Almost 30,000 children who are victims of abuse and neglect are entrusted to the care of the Los Angeles County Juvenile Dependency Court system. Whenever possible, the court strives to preserve and strengthen families so children can be raised in their own homes. If the court determines that a child cannot be returned safely to his/her birth parent(s), adoption may be identified as the permanent plan.
Public Counsel, the public interest law firm of the Los Angeles County and Beverly Hills Bar Associations and the largest pro bono law firm in the nation, partners with attorneys at various law firms to represent adopting parent(s) in adoption cases.

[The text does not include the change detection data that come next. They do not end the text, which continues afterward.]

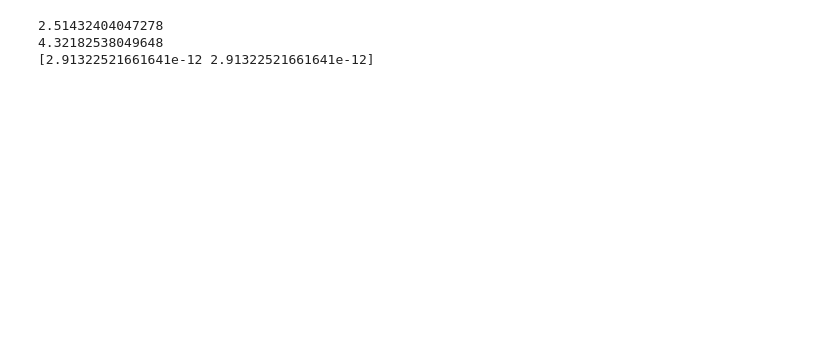
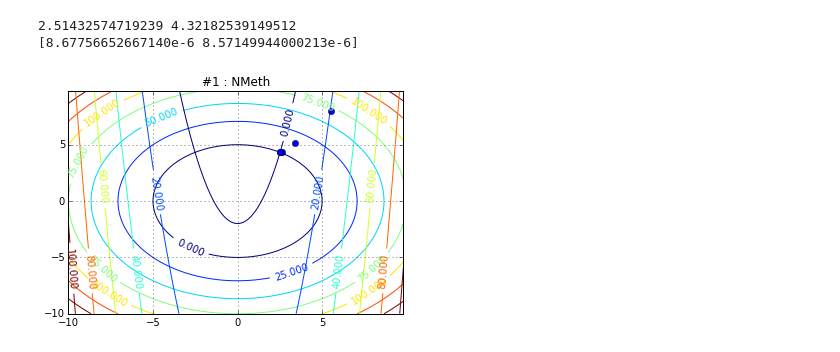
Before and after one commit to DustinVerzal/Math-415, a Jupyter notebook: Homework/Math 415 - Homework_1.ipynb, the cells around one changed output. Saved outputs shown, nothing was run; the diff lists cells and outputs as text; code cells hidden in the pictures; blank space fills up the shorter version.

```diff
--- a/Homework/Math 415 - Homework_1.ipynb
+++ b/Homework/Math 415 - Homework_1.ipynb
@@ -18,27 +37,46 @@ NameError: name 'f' is not defined
 # %%
-#Secant method
+#1: Secant method
+def f(p):
+    x, y = p
+    return np.array([x**2 + y**2 - 25, x**2 - y - 2])
+
 x, y = sympy.symbols("x, y")
 F = sympy.Matrix([x**2 + y**2 - 25, x**2 - y -2])
 J = F.jacobian([x, y])
 
-tol = 1e-8
+tol = 1e-4
 max_iter = 1000
 x_val = 1
 y_val = 1
 p = [(x, x_val), (y, y_val)]
 diff = 1
 
 for i in range(0, max_iter):
     values = -J.subs(p).inv()*F.subs(p)
     x_val = x_val + values[0]
     y_val = y_val + values[1]
     p = [(x, x_val), (y, y_val)]
+    pt = plt.plot(x_val*1.0, y_val*1.0, '-bo')
     if F.subs(p)[0] * 1.0 <= tol and F.subs(p)[1] * 1.0 <= tol:
-        print x_val * 1.0
-        print y_val * 1.0
-        print equations((x_val*1.0, y_val*1.0))
+        print x_val * 1.0, y_val * 1.0
+        print f((x_val*1.0, y_val*1.0)), "\n\n"
         break
+
+#Plot
+x_mesh = np.arange(-10, 10, .2)
+y_mesh = np.arange(-10, 10, .2)
+X, Y = np.meshgrid(x_mesh, y_mesh)
+Z1 = X**2 + Y**2 - 25
+Z2 = X**2 - Y - 2
+
+CS1 = plt.contour(X, Y, Z1)
+CS2 = plt.contour(X, Y, Z2)
+plt.clabel(CS1, inline=1, fontsize=10)
+plt.clabel(CS2, inline=1, fontsize=10)
+plt.grid()
+plt.title("#1 : NMeth")
+plt.show()
 # %% [output]
-2.51432404047278
-4.32182538049648
-[2.91322521661641e-12 2.91322521661641e-12]
+2.51432574719239 4.32182539149512
+[8.67756652667140e-6 8.57149944000213e-6]
+[figure, added]
```
Also changed, not shown: parts of 6 cells of this notebook.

Having participated in the program for many years at her prior law firm, Danielle Gerson brought this program to our L.A. office when she joined us as an associate in 2016.
So far, Danielle and Jordan Keville have worked to finalize the adoptions of three children. Their tasks include meeting with the adoptive parent(s); completing and filing the necessary legal documents to finalize the adoption; appearing with the family at the adoption finalization hearing; working to ensure that the child being adopted receives any needed services, such as special medical treatment; and/ or advocating for the adopting parent(s) to receive the appropriate Adoption Assistance Program rate based on the child’s condition and needs and to receive any retroactive foster care payments to which they are legally entitled.
Three more DWT lawyers will be participating in the program in 2018.